Version 11.3.0

All the operations performed in WiredTiger are on the data read into pre-configured amount of memory. WiredTiger uses memory as a cache for all the data on the disk and the data in memory forms the current working set.

Since memory is limited and can't hold all the data stored on the disk, WiredTiger has to continuously move data that is currently not being accessed out of the memory to free up enough space to read data that are requested by the user but currently reside on the disk back into memory. This process is called eviction.

Eviction overview

The WiredTiger eviction runs in the background with one eviction server thread and several eviction worker threads.

1) The eviction server thread walks the btrees and adds the least recently used pages to the eviction queues until the queues are full. 2) The eviction workers continuously remove pages from the eviction queue and try to evict them.

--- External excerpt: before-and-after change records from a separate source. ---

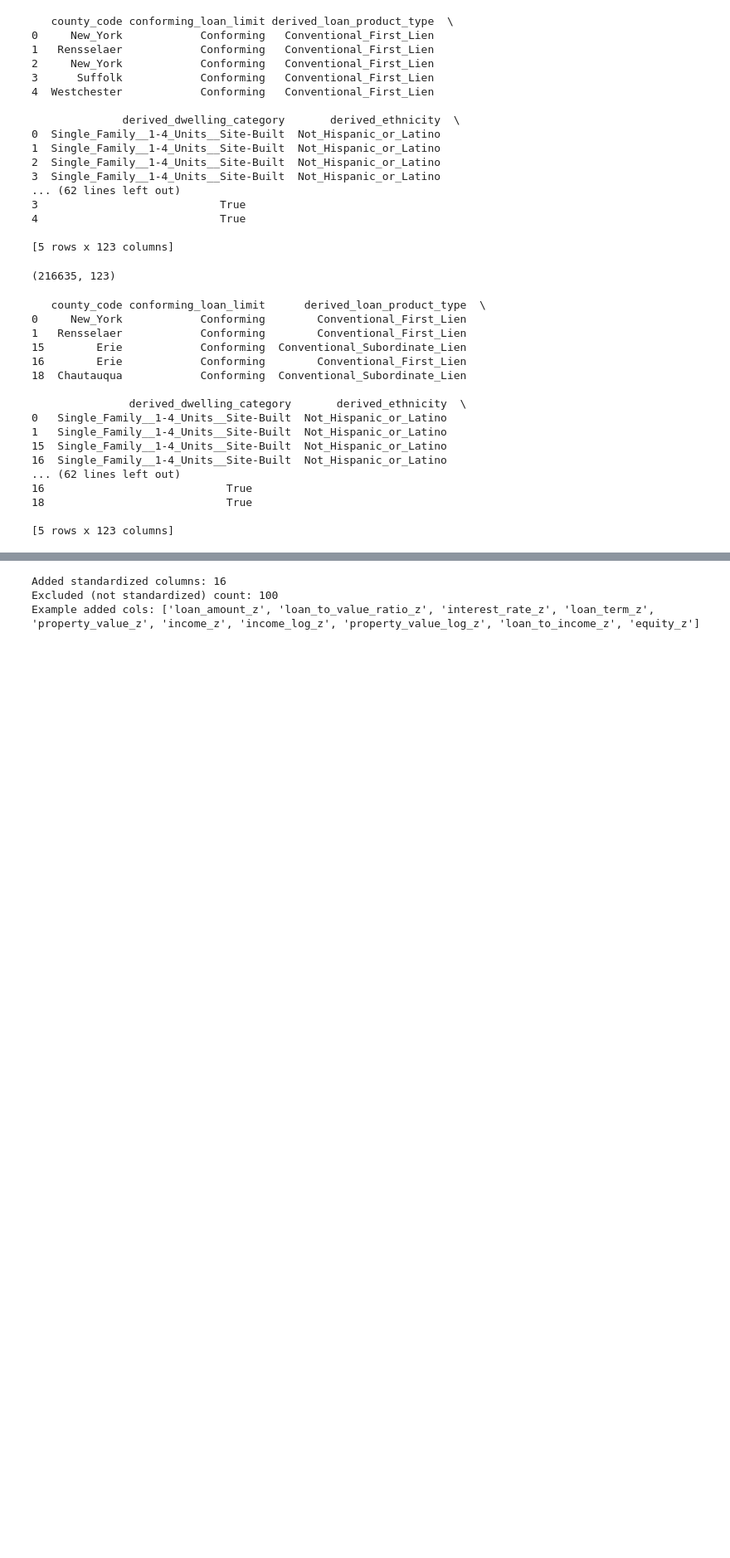
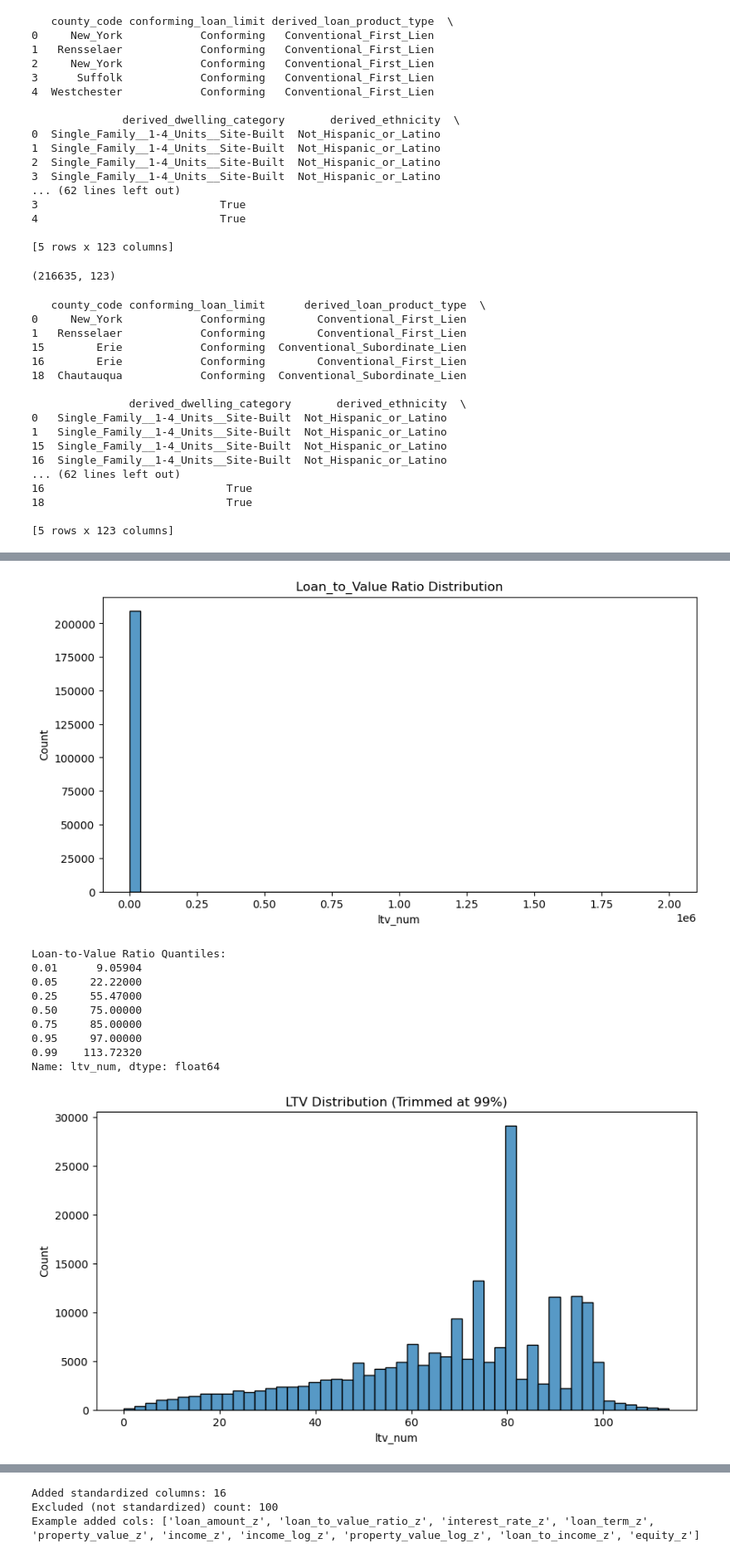
Before and after one commit to zeeliu7/hmda-ny-2024-analytics, a Jupyter notebook: hmda_ny_2024_analysis.ipynb, the cells around one changed output, grey strips where cells are left out. Shown at 83% size. Saved outputs shown, nothing was run; the diff lists cells and outputs as text; code cells hidden in the pictures; blank space fills up the shorter version.

```diff
--- a/hmda_ny_2024_analysis.ipynb
+++ b/hmda_ny_2024_analysis.ipynb
@@ -462,0 +676,39 @@ print(df.head())
+# %%
+# Loan_to_Value Ratio
+
+df["ltv_num"] = to_numeric_series(df["loan_to_value_ratio"])
+ltv = df["ltv_num"].dropna()
+
+plt.figure(figsize = (10, 5))
+sns.histplot(ltv, bins = 50)
+plt.title("Loan_to_Value Ratio Distribution")
+plt.savefig("figures/ltv_distribution.png",
+            dpi=300,
+            bbox_inches="tight")
+plt.show()
+
+print("Loan-to-Value Ratio Quantiles:")
+print(ltv.quantile([0.01, 0.05, 0.25, 0.50, 0.75, 0.95, 0.99]))
+
+# Trim LTV at 99th percentile to reduce skewness and outliers
+ltv_trim = ltv[ltv <= ltv.quantile(0.99)]
+
+plt.figure(figsize=(10,5))
+sns.histplot(ltv_trim, bins=50)
+plt.title("LTV Distribution (Trimmed at 99%)")
+plt.savefig("figures/ltv_distribution_trimmed.png",
+            dpi=300,
+            bbox_inches="tight")
+plt.show()
+# %% [output]
+[figure, added]
+Loan-to-Value Ratio Quantiles:
+0.01      9.05904
+0.05     22.22000
+0.25     55.47000
+0.50     75.00000
+0.75     85.00000
+0.95     97.00000
+0.99    113.72320
+Name: ltv_num, dtype: float64
+[figure, added]
```
Also changed, not shown: parts of 25 cells of this notebook.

Eviction has to obtain exclusive access to the page as there may be application threads still reading content on the page that is being evicted.

There are three types of eviction in WiredTiger:

1) Clean eviction 2) History store eviction 3) Update restore eviction

Clean eviction

In the case of clean eviction, there is no dirty content on the page and it is directly removed from the memory. After that, the page remains solely on the disk unchanged.

History store eviction

For history store eviction, the page is modified but the changes are all committed. Therefore, the page should be clean and can be removed from memory after the dirty changes are written to the new disk image, which is the data format WiredTiger stores on disk. The process that builds the disk image is called reconciliation. In reconciliation, WiredTiger writes the newest committed value of each key to the disk image. All the older values of the key are moved to the history store table. In the end, reconciliation flushes the new disk image to the data file on the disk and later eviction removes the old page from memory.

The history store table is the internal table for WiredTiger to store historical values for all the user-created tables. Each entry in the history store represents a historical value of a key in the user-created tables. The pages in the history store table need to be evicted and loaded back to memory as well. Different from the user-created tables, all the content on the history store page is committed as the historical values it stores must all be committed, and each entry only has one value and a deletion marking the expiration of the entry on its update chain. Therefore, history store pages should always be clean after reconciliation and can be evicted from memory. Besides, only having one committed value for each key in the history store prevents eviction from moving content already in the history store recursively to the history store when evicting a history store page because we only move the values after the first committed value to the history store.

Update restore eviction

Update restore eviction largely overlaps with history store eviction. The difference is that there are uncommitted changes on the page and WiredTiger cannot write them to the disk image. Instead, besides writing the disk image to the disk, eviction also keeps the disk image in memory and restores the uncommitted changes to the new disk image.

Since usually there is only a subset of keys that have uncommitted changes, eviction only needs to restore those keys that are dirty after reconciliation. Apart from that, eviction may split a page into multiple pages and some of them may be clean after reconciliation even though the old page before split has uncommitted changes. Therefore, WiredTiger tracks whether it needs to do update restore eviction at the key level and the page level.

At the key level, the key needs to be restored if it has uncommitted updates. For each new page, restoration is required if any of the keys on the new page needs to be restored. Once eviction decides to restore a page, it will make a copy of the disk image in memory during reconciliation.

For the restored keys, eviction also frees all the values that have been written to the disk image or moved to the history store as there is no need to duplicate them on the update chains. For the clean keys that are not restored, their whole update chains are removed from memory along with the old disk image.


Eviction works differently for in-memory databases. Since they don't support the history store, eviction only discards the update chains when all the values on the update chains are globally visible. For the same reason, we cannot free the updates older than the update written to the disk image. Because there is no disk storage for in-memory database, eviction has to keep all the reconciled disk images in memory.